# 16.1: Summary

We have seen that a linear transformation has an inverse if and only if it is bijective (\(\textit{i.e.}\), one-to-one and onto). We also know that linear transformations can be represented by matrices, and we have seen many ways to tell whether a matrix is invertible. Here is a list of them:

**Theorem (Invertibility)**

Let \(M\) be an \(n \times n\) matrix, and let $$L \colon \Re^{n} \to \Re^{n}$$ be the linear transformation defined by \(L(v)=Mv\). Then the following statements are equivalent:

**a) ** If \(V\) is any vector in \(\Re^{n}\), then the system \(MX=V\) has exactly one solution.

**b) ** The matrix \(M\) is row-equivalent to the identity matrix.

**c) ** If \(v\) is any vector in \(\Re^{n}\), then \(L(x)=v\) has exactly one solution.

**d) ** The matrix \(M\) is invertible.

**e)** The homogeneous system \(MX=0\) has no non-zero solutions.

**f) ** The determinant of \(M\) is not equal to \(0\).

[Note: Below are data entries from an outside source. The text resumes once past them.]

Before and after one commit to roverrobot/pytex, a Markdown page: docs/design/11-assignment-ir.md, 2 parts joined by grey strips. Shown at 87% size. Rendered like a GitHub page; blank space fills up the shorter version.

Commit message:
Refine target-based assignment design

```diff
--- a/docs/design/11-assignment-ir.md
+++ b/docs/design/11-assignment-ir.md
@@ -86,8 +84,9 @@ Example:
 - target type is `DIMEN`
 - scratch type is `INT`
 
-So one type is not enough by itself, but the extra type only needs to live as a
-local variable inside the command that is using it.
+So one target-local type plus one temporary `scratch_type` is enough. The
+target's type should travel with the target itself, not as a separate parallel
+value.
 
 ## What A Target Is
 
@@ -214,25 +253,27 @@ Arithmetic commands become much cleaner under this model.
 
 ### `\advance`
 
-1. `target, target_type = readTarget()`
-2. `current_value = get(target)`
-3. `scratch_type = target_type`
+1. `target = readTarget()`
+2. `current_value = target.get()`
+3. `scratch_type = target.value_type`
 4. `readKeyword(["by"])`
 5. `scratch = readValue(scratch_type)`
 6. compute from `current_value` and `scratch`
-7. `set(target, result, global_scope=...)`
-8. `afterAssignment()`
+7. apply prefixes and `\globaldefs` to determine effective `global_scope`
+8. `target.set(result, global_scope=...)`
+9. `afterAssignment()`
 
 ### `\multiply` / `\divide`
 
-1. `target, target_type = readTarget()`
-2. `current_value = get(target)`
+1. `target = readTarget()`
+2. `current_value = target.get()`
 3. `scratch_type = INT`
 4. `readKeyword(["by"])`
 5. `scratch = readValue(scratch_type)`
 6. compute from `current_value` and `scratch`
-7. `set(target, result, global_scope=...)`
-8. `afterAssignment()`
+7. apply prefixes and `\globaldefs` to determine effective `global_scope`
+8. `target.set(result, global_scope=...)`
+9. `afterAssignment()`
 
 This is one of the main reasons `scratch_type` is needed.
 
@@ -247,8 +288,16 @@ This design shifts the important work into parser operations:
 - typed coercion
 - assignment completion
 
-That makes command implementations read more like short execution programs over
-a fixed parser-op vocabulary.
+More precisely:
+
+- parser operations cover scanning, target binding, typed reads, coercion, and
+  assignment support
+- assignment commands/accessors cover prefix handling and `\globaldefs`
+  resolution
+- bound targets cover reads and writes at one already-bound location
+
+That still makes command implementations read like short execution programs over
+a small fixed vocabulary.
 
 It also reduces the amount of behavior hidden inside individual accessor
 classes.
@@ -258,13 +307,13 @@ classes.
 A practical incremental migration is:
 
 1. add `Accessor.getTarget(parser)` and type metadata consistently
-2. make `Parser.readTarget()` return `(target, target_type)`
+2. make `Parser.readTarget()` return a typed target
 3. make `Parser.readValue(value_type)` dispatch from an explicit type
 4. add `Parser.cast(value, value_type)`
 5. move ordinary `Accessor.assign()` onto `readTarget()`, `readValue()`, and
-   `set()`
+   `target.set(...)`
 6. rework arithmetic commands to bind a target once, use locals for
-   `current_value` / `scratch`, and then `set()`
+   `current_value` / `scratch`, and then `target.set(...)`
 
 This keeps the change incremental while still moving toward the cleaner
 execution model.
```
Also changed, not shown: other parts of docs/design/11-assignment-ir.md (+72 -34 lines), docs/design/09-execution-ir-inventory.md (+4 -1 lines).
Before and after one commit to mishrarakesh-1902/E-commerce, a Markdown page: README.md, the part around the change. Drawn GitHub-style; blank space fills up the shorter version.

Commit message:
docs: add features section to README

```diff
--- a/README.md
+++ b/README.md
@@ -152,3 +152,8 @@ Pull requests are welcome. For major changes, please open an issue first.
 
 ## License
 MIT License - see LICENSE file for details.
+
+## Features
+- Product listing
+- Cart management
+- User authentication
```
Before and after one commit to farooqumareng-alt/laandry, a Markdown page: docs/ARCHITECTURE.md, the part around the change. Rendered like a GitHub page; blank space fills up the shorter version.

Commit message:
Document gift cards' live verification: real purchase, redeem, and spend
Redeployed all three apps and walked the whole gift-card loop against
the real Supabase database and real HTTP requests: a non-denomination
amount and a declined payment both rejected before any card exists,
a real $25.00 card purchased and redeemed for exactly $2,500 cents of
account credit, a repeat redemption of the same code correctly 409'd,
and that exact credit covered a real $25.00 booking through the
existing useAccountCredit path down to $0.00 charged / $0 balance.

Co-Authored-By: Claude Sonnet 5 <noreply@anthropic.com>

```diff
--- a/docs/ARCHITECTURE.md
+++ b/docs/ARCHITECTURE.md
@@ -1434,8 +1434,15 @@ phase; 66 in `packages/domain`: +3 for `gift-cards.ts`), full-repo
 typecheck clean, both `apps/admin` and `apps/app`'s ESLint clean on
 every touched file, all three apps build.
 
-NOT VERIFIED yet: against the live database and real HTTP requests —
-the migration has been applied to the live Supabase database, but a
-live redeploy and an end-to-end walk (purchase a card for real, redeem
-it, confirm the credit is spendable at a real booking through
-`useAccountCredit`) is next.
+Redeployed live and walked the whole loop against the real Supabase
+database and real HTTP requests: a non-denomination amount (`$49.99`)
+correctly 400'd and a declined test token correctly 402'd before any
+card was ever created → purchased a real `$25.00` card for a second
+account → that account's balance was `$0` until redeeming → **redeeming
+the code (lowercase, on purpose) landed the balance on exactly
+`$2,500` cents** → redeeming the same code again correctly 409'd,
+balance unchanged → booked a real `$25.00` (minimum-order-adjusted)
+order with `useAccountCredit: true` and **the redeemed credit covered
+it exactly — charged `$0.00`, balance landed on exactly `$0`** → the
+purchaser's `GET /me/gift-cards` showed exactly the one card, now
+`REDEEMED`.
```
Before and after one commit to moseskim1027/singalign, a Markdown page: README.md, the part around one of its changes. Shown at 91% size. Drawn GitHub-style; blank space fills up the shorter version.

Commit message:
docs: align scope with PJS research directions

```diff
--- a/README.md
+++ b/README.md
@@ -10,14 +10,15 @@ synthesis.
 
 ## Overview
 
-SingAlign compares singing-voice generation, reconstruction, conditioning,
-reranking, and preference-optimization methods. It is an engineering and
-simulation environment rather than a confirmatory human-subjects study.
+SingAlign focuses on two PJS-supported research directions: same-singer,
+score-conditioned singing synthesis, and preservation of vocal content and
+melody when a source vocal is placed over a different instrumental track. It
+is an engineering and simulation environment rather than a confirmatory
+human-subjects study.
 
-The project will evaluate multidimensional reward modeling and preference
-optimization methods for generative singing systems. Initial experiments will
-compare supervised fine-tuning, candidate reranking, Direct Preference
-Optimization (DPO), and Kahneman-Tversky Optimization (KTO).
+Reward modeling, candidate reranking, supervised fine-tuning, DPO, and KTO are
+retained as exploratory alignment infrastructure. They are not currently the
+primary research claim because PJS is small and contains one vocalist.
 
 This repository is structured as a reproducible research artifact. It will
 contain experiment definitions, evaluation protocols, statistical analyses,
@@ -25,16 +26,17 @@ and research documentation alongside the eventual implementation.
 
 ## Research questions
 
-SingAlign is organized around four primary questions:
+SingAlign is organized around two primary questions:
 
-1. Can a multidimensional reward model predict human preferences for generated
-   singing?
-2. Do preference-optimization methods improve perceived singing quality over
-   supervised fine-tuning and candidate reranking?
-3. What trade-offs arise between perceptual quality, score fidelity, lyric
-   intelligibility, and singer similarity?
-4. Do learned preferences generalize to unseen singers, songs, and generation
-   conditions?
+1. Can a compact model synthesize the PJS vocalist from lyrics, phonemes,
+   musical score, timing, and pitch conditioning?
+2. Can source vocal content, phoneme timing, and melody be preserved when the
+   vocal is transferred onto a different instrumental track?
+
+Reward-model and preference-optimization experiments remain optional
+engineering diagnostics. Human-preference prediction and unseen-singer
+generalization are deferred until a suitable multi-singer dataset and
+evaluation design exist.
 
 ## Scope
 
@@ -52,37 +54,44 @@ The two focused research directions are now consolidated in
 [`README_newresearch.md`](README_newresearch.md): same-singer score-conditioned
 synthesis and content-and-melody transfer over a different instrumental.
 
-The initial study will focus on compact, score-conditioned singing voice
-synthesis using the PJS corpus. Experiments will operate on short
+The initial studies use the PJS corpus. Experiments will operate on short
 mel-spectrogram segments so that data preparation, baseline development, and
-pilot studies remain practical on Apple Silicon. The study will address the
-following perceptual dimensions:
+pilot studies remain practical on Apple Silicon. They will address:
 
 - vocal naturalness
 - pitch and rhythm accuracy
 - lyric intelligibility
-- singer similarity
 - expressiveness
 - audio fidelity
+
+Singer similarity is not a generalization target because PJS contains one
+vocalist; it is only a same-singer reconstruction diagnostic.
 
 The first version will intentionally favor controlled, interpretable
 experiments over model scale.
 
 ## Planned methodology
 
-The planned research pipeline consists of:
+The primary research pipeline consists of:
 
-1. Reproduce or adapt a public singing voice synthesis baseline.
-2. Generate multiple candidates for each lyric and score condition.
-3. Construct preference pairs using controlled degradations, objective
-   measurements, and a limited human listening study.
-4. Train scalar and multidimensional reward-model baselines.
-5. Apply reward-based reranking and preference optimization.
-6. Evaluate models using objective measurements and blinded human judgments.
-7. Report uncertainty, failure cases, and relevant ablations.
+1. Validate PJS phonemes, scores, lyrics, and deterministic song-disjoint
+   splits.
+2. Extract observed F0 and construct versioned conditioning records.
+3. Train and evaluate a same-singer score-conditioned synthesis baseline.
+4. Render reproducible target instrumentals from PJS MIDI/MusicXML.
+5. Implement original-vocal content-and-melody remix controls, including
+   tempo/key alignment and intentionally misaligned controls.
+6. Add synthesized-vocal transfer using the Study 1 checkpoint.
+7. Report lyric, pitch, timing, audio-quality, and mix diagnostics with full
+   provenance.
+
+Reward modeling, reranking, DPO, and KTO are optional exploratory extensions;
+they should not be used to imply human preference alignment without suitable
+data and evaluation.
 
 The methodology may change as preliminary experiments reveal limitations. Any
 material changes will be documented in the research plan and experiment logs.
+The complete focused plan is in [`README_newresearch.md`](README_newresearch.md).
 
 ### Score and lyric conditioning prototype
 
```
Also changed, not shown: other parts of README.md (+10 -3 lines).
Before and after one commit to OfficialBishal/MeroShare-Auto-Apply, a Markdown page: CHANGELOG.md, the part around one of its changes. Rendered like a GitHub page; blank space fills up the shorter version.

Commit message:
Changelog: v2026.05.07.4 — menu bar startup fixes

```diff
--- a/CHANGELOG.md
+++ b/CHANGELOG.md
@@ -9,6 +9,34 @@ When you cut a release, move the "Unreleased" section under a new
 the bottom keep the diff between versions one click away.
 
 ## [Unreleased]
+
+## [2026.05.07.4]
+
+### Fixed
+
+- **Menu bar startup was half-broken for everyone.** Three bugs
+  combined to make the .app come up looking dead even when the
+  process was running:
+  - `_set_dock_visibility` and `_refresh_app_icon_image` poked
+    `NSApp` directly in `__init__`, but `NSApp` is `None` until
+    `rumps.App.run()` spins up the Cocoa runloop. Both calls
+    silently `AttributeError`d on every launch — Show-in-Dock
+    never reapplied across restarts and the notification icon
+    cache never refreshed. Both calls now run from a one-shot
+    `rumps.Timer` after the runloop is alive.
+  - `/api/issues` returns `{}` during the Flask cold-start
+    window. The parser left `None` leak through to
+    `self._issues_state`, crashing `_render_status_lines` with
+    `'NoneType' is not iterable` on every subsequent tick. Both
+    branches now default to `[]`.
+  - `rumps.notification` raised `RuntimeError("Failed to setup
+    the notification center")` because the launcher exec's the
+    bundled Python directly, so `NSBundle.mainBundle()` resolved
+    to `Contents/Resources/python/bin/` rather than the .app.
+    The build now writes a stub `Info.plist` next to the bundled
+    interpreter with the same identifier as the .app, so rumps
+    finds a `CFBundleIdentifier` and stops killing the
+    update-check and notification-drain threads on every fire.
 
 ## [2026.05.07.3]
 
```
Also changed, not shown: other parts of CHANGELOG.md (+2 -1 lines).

**g)** The matrix \(M\) is a product of elementary matrices of the form \(E_{j}^{i}, R^{i}(\lambda), S_{j}^{i}(\gamma)\) with \(\lambda \neq 0\).

**h) ** The transpose matrix \(M^{T}\) is invertible.

**i) ** The matrix \(M\) does not have \(0\) as an eigenvalue.

**j) ** The linear transformation \(L\) does not have \(0\) as an eigenvalue.

**k) ** The characteristic polynomial \(\det(\lambda I-M)\) does not have \(0\) as a root.

**l)** The columns (or rows) of \(M\) span \(\Re^n\).

**m) ** The columns (or rows) of \(M\) are linearly independent.

**n)** The columns (or rows) of \(M\) are a basis for \(\Re^{n}\).

**o) ** The linear transformation \(L\) is injective.

**p) ** The linear transformation \(L\) is surjective.

**q) ** The linear transformation \(L\) is bijective.

**Note: it is important that \(M\) be an \(n \times n\) matrix! If \(M\) is not square, then it can't be invertible, and many of the statements above are no longer equivalent to each other.**

**Proof**

Many of these equivalences were proved earlier in other chapters. Some were left as review questions or sample final questions. The rest are left as exercises for the reader.

### Contributor

David Cherney, Tom Denton, and Andrew Waldron (UC Davis)